Former Olympic athletes Steve Cram, Dame Mary Peters and Wendy Sly are among the recipients of awards in the New Year Honours but reports that rugby star Jonny Wilkinson would receive a knighthood have proved groundless.
Cram, the former world champion, 1984 Olympic silver medallist and world record holder at 1,500 metres, is made a CBE in recognition of his recent work as chair of the English Institute of Sport (EIS).
Cram told Press Association Sport: "It's really fantastic to have this recognition. A large part of my journey since then has been the EIS and we have put a lot of things in place to give support to our Olympic programmes."
Peters, from Northern Ireland, won gold in the pentathlon at the 1972 Olympics and was made a Dame in 2000. She is now made a member of the Order of the Companions of Honour for services to sport and the community in Northern Ireland.
Sly, who won silver in the 3,000m at the 1984 Olympics in Los Angeles, receives an MBE for services to athletics.
Reports that Wilkinson would become 'Sir Jonny' prompted Sir Bob Kerslake, the outgoing head of the Civil Service, to say he would look into the issue of individuals being wrongly named as receiving honours.
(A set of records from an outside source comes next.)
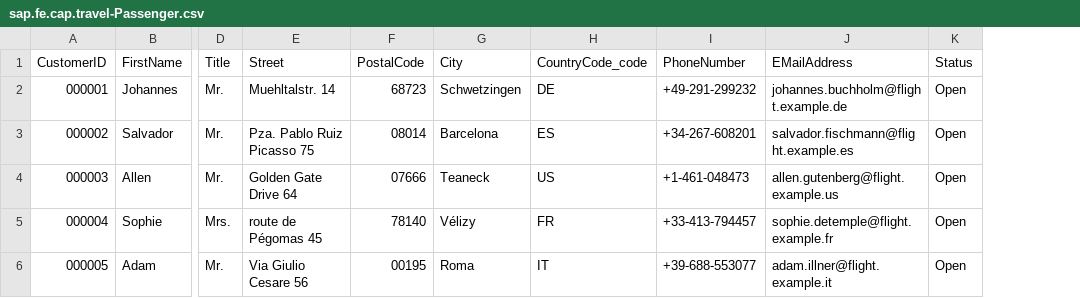
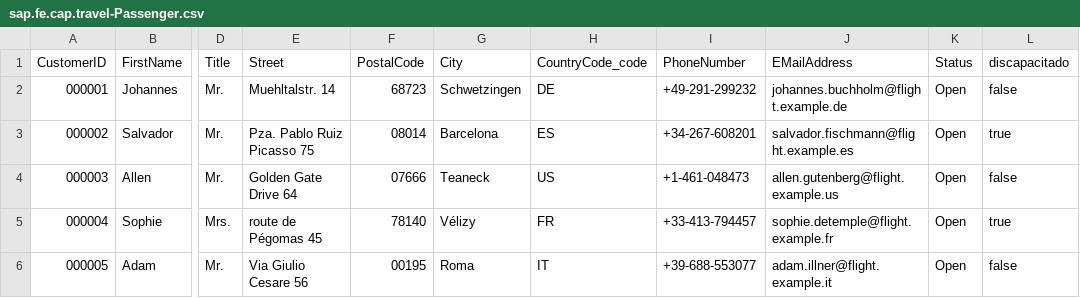
Before and after one commit to JuanCarlosIsaza/JCI-appCustomTest, a CSV file: db/data/sap.fe.cap.travel-Passenger.csv, drawn as a sheet; only a part is shown, gaps mark what is left out; the diff names each change by its address in the sheet, - before the commit and + after, or states it on an @@ line.

```diff
--- a/db/data/sap.fe.cap.travel-Passenger.csv
+++ b/db/data/sap.fe.cap.travel-Passenger.csv
+column L (discapacitado), rows 2-6: false | true | false | true | false
```
Also changed, not shown: 4 other files.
Wilkinson, who retired from rugby this year, appeared to heighten the speculation in a message he posted on Twitter on Monday night.
He wrote: "So many more deserving amongst u who won't get recognition. To you I say thanks 4 the lessons in life. 4 the messages - u guys are incredible."
But he added on Tuesday evening: "Might not be on the NY list by the way. Congrats 2 those will be + the many who deserve 2 be. Your support still baffles the hell out of me!"
In other honours, Britain's FIFA vice-president Jim Boyce, from Northern Ireland, receives an OBE for services to football. Boyce, a former Irish Football Association president and current head of FIFA's referees' committee, steps down from the vice-presidency in May.
Boyce, who was severely injured in a Belfast car bomb in 1972, told Press Association Sport: "I would like to dedicate this honour to the people who kept football in Northern Ireland going through the many, many difficult years."
Brendan Batson, the former West Brom defender who was one of the pioneers for black footballers in the 1970s also receives an OBE for services to football. Batson, previously an MBE, worked for the Professional Footballers' Association and more recently has been an adviser to the FA on equality and football development.
Batson told Press Association Sport: "When we look at the way things have evolved over the years as a whole I am very pleased with the development of black players but there is still a long way to go to address the lack of representation in coaching, management and governance."
There is an MBE for Crewe's long-serving chairman John Bowler, who took over in 1987 and helped make the club into a fertile developing ground for young talent.
Linvoy Primus, the former Portsmouth defender, receives an MBE for services to football and charity.
Two of the England women's rugby team who beat Canada to win the World Cup in August receive honours. Vice-captain and number eight Sarah Hunter, and prop Rochelle Clark - who is England's second-most-capped player with 95 appearances - both receive MBEs.
Hunter, who also captained England during the Six Nations championships, said: "It's a massive honour to be recognised in this way. As a team we have enjoyed incredible success and I'm so proud to be a part of that."
Clark added: "If you had asked me in 2003 - when I got my first cap - if I would become a world champion and receive an MBE I wouldn't have believed it, but 11 years on it's all happened at once."
Paul Murphy, a past chairman and president of the Rugby Football Union, receives the British Empire Medal.
David Collier, who stepped down as chief executive of the England and Wales Cricket Board last summer after a successful 10-year spell, receives an OBE.
Boxer Paddy Barnes, twice an Olympic bronze medallist who won gold medals for Northern Ireland at the 2010 and 2014 Commonwealth Games, receives an MBE.
There is also an MBE in the diplomatic and overseas list for Mark Wood, who lives in Canada but works as coach for the British skeleton team which has achieved gold medals at the last two minutes.
Kate Richardson-Walsh, the much-decorated captain of the England and Great Britain hockey teams, also receives an MBE. She broke her jaw in the opening match of the London Olympics but after missing two matches returned to inspire the team to the bronze medal.
Edward Gillespie, who was managing director at Cheltenham for 32 years and helped turn the Cheltenham Festival into one of the highlights of the sporting year, is awarded an OBE for services to horse racing.